## Activity
Word for word, copy out the data below, omitting pictures.
──────── Stored data ────────
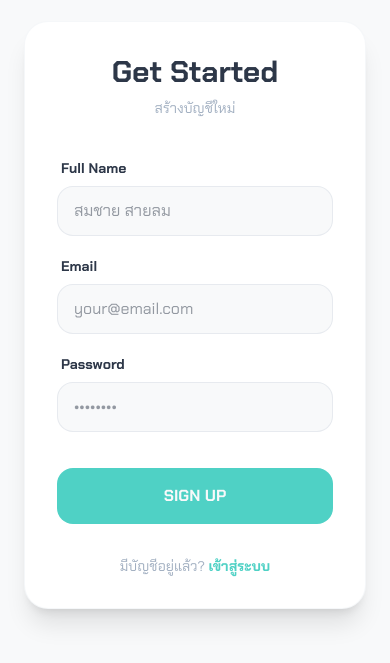
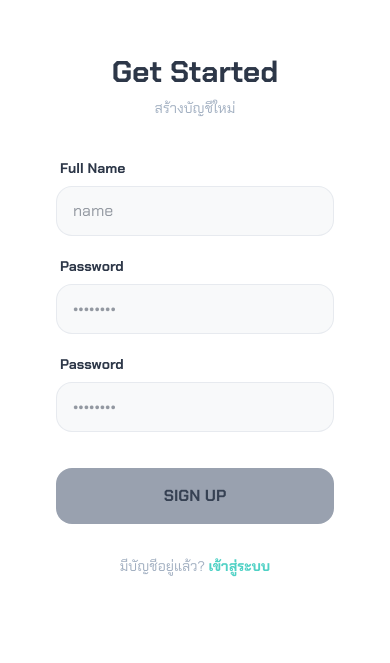
Before and after one commit to deefyouknow/nextjs-university-project, a Next.js app: page /auth/register in a window 390 px wide. Shown: the part 107-770 px from the top of the page. Built offline with nearby package versions, Linux system fonts and the light colour scheme.

Commit message:
change color page

```diff
--- a/src/app/(blank)/auth/login/page.tsx
+++ b/src/app/(blank)/auth/login/page.tsx
@@ -3,8 +3,8 @@ import Link from "next/link";
 const LoginPage = () => {
   return (
     <>
-      <div className="flex min-h-dvh w-full items-center justify-center p-6 bg-bg">
-        <div className="w-full max-w-100 min-w-80 bg-surface p-8 rounded-3xl shadow-xl border border-muted/10">
+      <div className="flex min-h-dvh w-full items-center justify-center p-6 bg-surface sm:bg-bg">
+        <div className="w-full max-w-100 min-w-80 bg-surface p-8 rounded-3xl sm:shadow-xl sm:border border-muted/10">
           <div className="text-center mb-10">
             <h1 className="text-3xl font-bold text-text mb-2">Welcome Back</h1>
             <p className="text-muted text-sm">กรุณาเข้าสู่ระบบ</p>
@@ -37,6 +37,9 @@ const LoginPage = () => {
           <p className="text-center mt-8 text-sm text-muted">
             ยังไม่มีบัญชีใช่ไหม? <Link href="/auth/register" className="text-primary font-bold hover:underline">สมัครสมาชิก</Link>
           </p>
+          <Link href="/" className="text-muted text-center w-full">
+            <p className="text-center pt-2">กลับไปหน้าหลัก</p>
+          </Link>
         </div>
       </div>
     </>
--- a/src/app/(blank)/auth/register/page.tsx
+++ b/src/app/(blank)/auth/register/page.tsx
@@ -1,10 +1,16 @@
+'use client'
 import Link from "next/link";
+import { useState } from "react";
 
 const RegisterPage = () => {
+  const [userName, setuserName] = useState("");
+  const [Password, setPassword] = useState("");
+  const isFormComplete = userName && Password;
+
   return (
     <>
-      <div className="flex min-h-dvh w-full items-center justify-center p-6 bg-bg">
-        <div className="w-full max-w-100 min-w-80 bg-surface p-8 rounded-3xl shadow-xl border border-muted/10">
+      <div className="flex min-h-dvh w-full items-center justify-center p-6 bg-surface sm:bg-bg">
+        <div className="w-full max-w-100 min-w-80 bg-surface p-8 sm:rounded-3xl sm:shadow-xl sm:border border-muted/10">
           <div className="text-center mb-10">
             <h1 className="text-3xl font-bold text-text mb-2">Get Started</h1>
             <p className="text-muted text-sm">สร้างบัญชีใหม่</p>
@@ -15,16 +21,9 @@ const RegisterPage = () => {
               <label className="text-sm font-bold pl-1">Full Name</label>
               <input
                 type="text"
-                placeholder="สมชาย สายลม"
-                className="w-full px-4 py-3 rounded-2xl bg-bg border border-muted/20 focus:border-primary outline-none transition-all"
-              />
-            </div>
-
-            <div className="flex flex-col gap-2">
-              <label className="text-sm font-bold pl-1">Email</label>
-              <input
-                type="email"
-                placeholder="your@email.com"
+                placeholder="name"
+                value={userName}
+                onChange={(e) => setuserName(e.target.value)}
                 className="w-full px-4 py-3 rounded-2xl bg-bg border border-muted/20 focus:border-primary outline-none transition-all"
               />
             </div>
@@ -34,22 +33,48 @@ const RegisterPage = () => {
               <input
                 type="password"
                 placeholder="••••••••"
+                value={Password}
+                onChange={(e) => setPassword(e.target.value)}
                 className="w-full px-4 py-3 rounded-2xl bg-bg border border-muted/20 focus:border-primary outline-none transition-all"
               />
             </div>
 
-            <button className="w-full py-4 bg-primary text-bg font-bold rounded-2xl mt-4 hover:shadow-lg shadow-primary/20 transition-all active:scale-95">
+            <div className="flex flex-col gap-2">
+              <label className="text-sm font-bold pl-1">Password</label>
+              <input
+                type="password"
+                placeholder="••••••••"
+                value={Password}
+                onChange={(e) => setPassword(e.target.value)}
+                className="w-full px-4 py-3 rounded-2xl bg-bg border border-muted/20 focus:border-primary outline-none transition-all"
+              />
+            </div>
+
+            <button
+              className={`w-full py-4 font-bold rounded-2xl mt-4 transition-all active:scale-95 ${
+                isFormComplete
+                  ? "bg-primary text-bg hover:shadow-lg shadow-primary/20"
+                  : "bg-gray-400 text-gray-700 cursor-not-allowed"
+              }`}
+              disabled={!isFormComplete}
+            >
               SIGN UP
             </button>
           </form>
 
           <p className="text-center mt-8 text-sm text-muted">
-            มีบัญชีอยู่แล้ว? <Link href="/auth/login" className="text-primary font-bold hover:underline">เข้าสู่ระบบ</Link>
+            มีบัญชีอยู่แล้ว?{" "}
+            <Link
+              href="/auth/login"
+              className="text-primary font-bold hover:underline"
+            >
+              เข้าสู่ระบบ
+            </Link>
           </p>
         </div>
       </div>
     </>
   );
-}
+};
 
 export default RegisterPage;
--- a/src/app/(main)/profile/page.tsx
+++ b/src/app/(main)/profile/page.tsx
@@ -7,7 +7,7 @@ const Profile = () => {
     <>
       <div className="h-full w-full flex items-start justify-center p-5">
         {/*zone page*/}
-        <div className="rounded-md border-muted/10 border-2 shadow-2xs bg-surface flex flex-col items-center p-10 max-w-md w-full min-w-60">
+        <div className="rounded-3xl border-muted/10 border-2 shadow-2xs bg-surface flex flex-col items-center p-10 max-w-sm w-full min-w-60">
           <div className="h-16 w-16 rounded-full bg-primary/10 flex items-center justify-center">
             <FaLock className="text-primary text-2xl" />
           </div>
```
────────
## Your solution
Before and after one commit to deefyouknow/nextjs-university-project, a Next.js app: page /auth/register in a window 390 px wide. Shown: the part 107-770 px from the top of the page. Built offline with nearby package versions, Linux system fonts and the light colour scheme.

Commit message:
change color page

```diff
--- a/src/app/(blank)/auth/login/page.tsx
+++ b/src/app/(blank)/auth/login/page.tsx
@@ -3,8 +3,8 @@ import Link from "next/link";
 const LoginPage = () => {
   return (
     <>
-      <div className="flex min-h-dvh w-full items-center justify-center p-6 bg-bg">
-        <div className="w-full max-w-100 min-w-80 bg-surface p-8 rounded-3xl shadow-xl border border-muted/10">
+      <div className="flex min-h-dvh w-full items-center justify-center p-6 bg-surface sm:bg-bg">
+        <div className="w-full max-w-100 min-w-80 bg-surface p-8 rounded-3xl sm:shadow-xl sm:border border-muted/10">
           <div className="text-center mb-10">
             <h1 className="text-3xl font-bold text-text mb-2">Welcome Back</h1>
             <p className="text-muted text-sm">กรุณาเข้าสู่ระบบ</p>
@@ -37,6 +37,9 @@ const LoginPage = () => {
           <p className="text-center mt-8 text-sm text-muted">
             ยังไม่มีบัญชีใช่ไหม? <Link href="/auth/register" className="text-primary font-bold hover:underline">สมัครสมาชิก</Link>
           </p>
+          <Link href="/" className="text-muted text-center w-full">
+            <p className="text-center pt-2">กลับไปหน้าหลัก</p>
+          </Link>
         </div>
       </div>
     </>
--- a/src/app/(blank)/auth/register/page.tsx
+++ b/src/app/(blank)/auth/register/page.tsx
@@ -1,10 +1,16 @@
+'use client'
 import Link from "next/link";
+import { useState } from "react";
 
 const RegisterPage = () => {
+  const [userName, setuserName] = useState("");
+  const [Password, setPassword] = useState("");
+  const isFormComplete = userName && Password;
+
   return (
     <>
-      <div className="flex min-h-dvh w-full items-center justify-center p-6 bg-bg">
-        <div className="w-full max-w-100 min-w-80 bg-surface p-8 rounded-3xl shadow-xl border border-muted/10">
+      <div className="flex min-h-dvh w-full items-center justify-center p-6 bg-surface sm:bg-bg">
+        <div className="w-full max-w-100 min-w-80 bg-surface p-8 sm:rounded-3xl sm:shadow-xl sm:border border-muted/10">
           <div className="text-center mb-10">
             <h1 className="text-3xl font-bold text-text mb-2">Get Started</h1>
             <p className="text-muted text-sm">สร้างบัญชีใหม่</p>
@@ -15,16 +21,9 @@ const RegisterPage = () => {
               <label className="text-sm font-bold pl-1">Full Name</label>
               <input
                 type="text"
-                placeholder="สมชาย สายลม"
-                className="w-full px-4 py-3 rounded-2xl bg-bg border border-muted/20 focus:border-primary outline-none transition-all"
-              />
-            </div>
-
-            <div className="flex flex-col gap-2">
-              <label className="text-sm font-bold pl-1">Email</label>
-              <input
-                type="email"
-                placeholder="your@email.com"
+                placeholder="name"
+                value={userName}
+                onChange={(e) => setuserName(e.target.value)}
                 className="w-full px-4 py-3 rounded-2xl bg-bg border border-muted/20 focus:border-primary outline-none transition-all"
               />
             </div>
@@ -34,22 +33,48 @@ const RegisterPage = () => {
               <input
                 type="password"
                 placeholder="••••••••"
+                value={Password}
+                onChange={(e) => setPassword(e.target.value)}
                 className="w-full px-4 py-3 rounded-2xl bg-bg border border-muted/20 focus:border-primary outline-none transition-all"
               />
             </div>
 
-            <button className="w-full py-4 bg-primary text-bg font-bold rounded-2xl mt-4 hover:shadow-lg shadow-primary/20 transition-all active:scale-95">
+            <div className="flex flex-col gap-2">
+              <label className="text-sm font-bold pl-1">Password</label>
+              <input
+                type="password"
+                placeholder="••••••••"
+                value={Password}
+                onChange={(e) => setPassword(e.target.value)}
+                className="w-full px-4 py-3 rounded-2xl bg-bg border border-muted/20 focus:border-primary outline-none transition-all"
+              />
+            </div>
+
+            <button
+              className={`w-full py-4 font-bold rounded-2xl mt-4 transition-all active:scale-95 ${
+                isFormComplete
+                  ? "bg-primary text-bg hover:shadow-lg shadow-primary/20"
+                  : "bg-gray-400 text-gray-700 cursor-not-allowed"
+              }`}
+              disabled={!isFormComplete}
+            >
               SIGN UP
             </button>
           </form>
 
           <p className="text-center mt-8 text-sm text-muted">
-            มีบัญชีอยู่แล้ว? <Link href="/auth/login" className="text-primary font-bold hover:underline">เข้าสู่ระบบ</Link>
+            มีบัญชีอยู่แล้ว?{" "}
+            <Link
+              href="/auth/login"
+              className="text-primary font-bold hover:underline"
+            >
+              เข้าสู่ระบบ
+            </Link>
           </p>
         </div>
       </div>
     </>
   );
-}
+};
 
 export default RegisterPage;
--- a/src/app/(main)/profile/page.tsx
+++ b/src/app/(main)/profile/page.tsx
@@ -7,7 +7,7 @@ const Profile = () => {
     <>
       <div className="h-full w-full flex items-start justify-center p-5">
         {/*zone page*/}
-        <div className="rounded-md border-muted/10 border-2 shadow-2xs bg-surface flex flex-col items-center p-10 max-w-md w-full min-w-60">
+        <div className="rounded-3xl border-muted/10 border-2 shadow-2xs bg-surface flex flex-col items-center p-10 max-w-sm w-full min-w-60">
           <div className="h-16 w-16 rounded-full bg-primary/10 flex items-center justify-center">
             <FaLock className="text-primary text-2xl" />
           </div>
```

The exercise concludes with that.